Every line of the data below should be written out word for word.

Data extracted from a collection
================

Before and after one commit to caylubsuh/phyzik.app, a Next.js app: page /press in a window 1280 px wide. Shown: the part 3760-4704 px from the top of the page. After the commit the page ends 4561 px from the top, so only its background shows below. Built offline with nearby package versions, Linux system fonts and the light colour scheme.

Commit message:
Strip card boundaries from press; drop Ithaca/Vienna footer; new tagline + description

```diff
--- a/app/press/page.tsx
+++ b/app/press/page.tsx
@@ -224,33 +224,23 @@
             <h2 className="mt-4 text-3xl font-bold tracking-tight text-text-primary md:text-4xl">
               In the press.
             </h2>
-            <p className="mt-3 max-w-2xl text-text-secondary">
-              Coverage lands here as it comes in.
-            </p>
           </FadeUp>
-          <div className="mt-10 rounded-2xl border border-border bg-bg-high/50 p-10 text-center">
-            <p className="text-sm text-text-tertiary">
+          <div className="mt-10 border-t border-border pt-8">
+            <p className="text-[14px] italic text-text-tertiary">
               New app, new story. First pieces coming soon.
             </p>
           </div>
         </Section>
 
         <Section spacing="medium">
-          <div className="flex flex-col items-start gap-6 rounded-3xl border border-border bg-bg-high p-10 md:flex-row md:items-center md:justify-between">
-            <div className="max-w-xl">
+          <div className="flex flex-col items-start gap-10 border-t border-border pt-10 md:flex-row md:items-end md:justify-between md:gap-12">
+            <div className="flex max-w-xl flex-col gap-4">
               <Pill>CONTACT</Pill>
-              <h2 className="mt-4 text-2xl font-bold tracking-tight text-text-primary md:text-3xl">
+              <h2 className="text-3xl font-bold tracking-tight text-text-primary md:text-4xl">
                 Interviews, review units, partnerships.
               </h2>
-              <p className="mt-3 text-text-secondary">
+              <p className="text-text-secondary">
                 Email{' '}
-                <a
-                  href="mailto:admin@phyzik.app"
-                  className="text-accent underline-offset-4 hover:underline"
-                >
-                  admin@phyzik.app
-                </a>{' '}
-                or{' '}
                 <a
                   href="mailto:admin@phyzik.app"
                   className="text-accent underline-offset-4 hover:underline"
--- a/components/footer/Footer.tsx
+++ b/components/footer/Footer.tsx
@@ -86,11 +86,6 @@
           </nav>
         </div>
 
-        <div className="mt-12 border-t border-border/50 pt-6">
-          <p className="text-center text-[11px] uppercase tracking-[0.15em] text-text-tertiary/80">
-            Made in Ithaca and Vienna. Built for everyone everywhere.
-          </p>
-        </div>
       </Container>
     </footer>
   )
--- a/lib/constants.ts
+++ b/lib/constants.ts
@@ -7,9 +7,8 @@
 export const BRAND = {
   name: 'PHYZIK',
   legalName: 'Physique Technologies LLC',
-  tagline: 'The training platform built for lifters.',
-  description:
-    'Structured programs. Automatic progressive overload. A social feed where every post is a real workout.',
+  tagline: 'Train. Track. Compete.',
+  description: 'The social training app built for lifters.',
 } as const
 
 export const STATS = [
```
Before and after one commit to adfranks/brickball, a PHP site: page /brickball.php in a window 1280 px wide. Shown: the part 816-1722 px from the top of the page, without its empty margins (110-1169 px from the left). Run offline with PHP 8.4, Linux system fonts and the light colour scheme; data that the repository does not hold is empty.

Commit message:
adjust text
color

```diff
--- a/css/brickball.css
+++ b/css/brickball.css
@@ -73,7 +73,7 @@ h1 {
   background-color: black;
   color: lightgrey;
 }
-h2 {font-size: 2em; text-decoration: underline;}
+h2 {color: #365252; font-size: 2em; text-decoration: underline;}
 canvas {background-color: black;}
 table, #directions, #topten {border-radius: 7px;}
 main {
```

================

» **YOUR RESPONSE**
Before and after one commit to caylubsuh/phyzik.app, a Next.js app: page /press in a window 1280 px wide. Shown: the part 3760-4704 px from the top of the page. After the commit the page ends 4561 px from the top, so only its background shows below. Built offline with nearby package versions, Linux system fonts and the light colour scheme.

Commit message:
Strip card boundaries from press; drop Ithaca/Vienna footer; new tagline + description

```diff
--- a/app/press/page.tsx
+++ b/app/press/page.tsx
@@ -224,33 +224,23 @@
             <h2 className="mt-4 text-3xl font-bold tracking-tight text-text-primary md:text-4xl">
               In the press.
             </h2>
-            <p className="mt-3 max-w-2xl text-text-secondary">
-              Coverage lands here as it comes in.
-            </p>
           </FadeUp>
-          <div className="mt-10 rounded-2xl border border-border bg-bg-high/50 p-10 text-center">
-            <p className="text-sm text-text-tertiary">
+          <div className="mt-10 border-t border-border pt-8">
+            <p className="text-[14px] italic text-text-tertiary">
               New app, new story. First pieces coming soon.
             </p>
           </div>
         </Section>
 
         <Section spacing="medium">
-          <div className="flex flex-col items-start gap-6 rounded-3xl border border-border bg-bg-high p-10 md:flex-row md:items-center md:justify-between">
-            <div className="max-w-xl">
+          <div className="flex flex-col items-start gap-10 border-t border-border pt-10 md:flex-row md:items-end md:justify-between md:gap-12">
+            <div className="flex max-w-xl flex-col gap-4">
               <Pill>CONTACT</Pill>
-              <h2 className="mt-4 text-2xl font-bold tracking-tight text-text-primary md:text-3xl">
+              <h2 className="text-3xl font-bold tracking-tight text-text-primary md:text-4xl">
                 Interviews, review units, partnerships.
               </h2>
-              <p className="mt-3 text-text-secondary">
+              <p className="text-text-secondary">
                 Email{' '}
-                <a
-                  href="mailto:admin@phyzik.app"
-                  className="text-accent underline-offset-4 hover:underline"
-                >
-                  admin@phyzik.app
-                </a>{' '}
-                or{' '}
                 <a
                   href="mailto:admin@phyzik.app"
                   className="text-accent underline-offset-4 hover:underline"
--- a/components/footer/Footer.tsx
+++ b/components/footer/Footer.tsx
@@ -86,11 +86,6 @@
           </nav>
         </div>
 
-        <div className="mt-12 border-t border-border/50 pt-6">
-          <p className="text-center text-[11px] uppercase tracking-[0.15em] text-text-tertiary/80">
-            Made in Ithaca and Vienna. Built for everyone everywhere.
-          </p>
-        </div>
       </Container>
     </footer>
   )
--- a/lib/constants.ts
+++ b/lib/constants.ts
@@ -7,9 +7,8 @@
 export const BRAND = {
   name: 'PHYZIK',
   legalName: 'Physique Technologies LLC',
-  tagline: 'The training platform built for lifters.',
-  description:
-    'Structured programs. Automatic progressive overload. A social feed where every post is a real workout.',
+  tagline: 'Train. Track. Compete.',
+  description: 'The social training app built for lifters.',
 } as const
 
 export const STATS = [
```
Before and after one commit to adfranks/brickball, a PHP site: page /brickball.php in a window 1280 px wide. Shown: the part 816-1722 px from the top of the page, without its empty margins (110-1169 px from the left). Run offline with PHP 8.4, Linux system fonts and the light colour scheme; data that the repository does not hold is empty.

Commit message:
adjust text
color

```diff
--- a/css/brickball.css
+++ b/css/brickball.css
@@ -73,7 +73,7 @@ h1 {
   background-color: black;
   color: lightgrey;
 }
-h2 {font-size: 2em; text-decoration: underline;}
+h2 {color: #365252; font-size: 2em; text-decoration: underline;}
 canvas {background-color: black;}
 table, #directions, #topten {border-radius: 7px;}
 main {
```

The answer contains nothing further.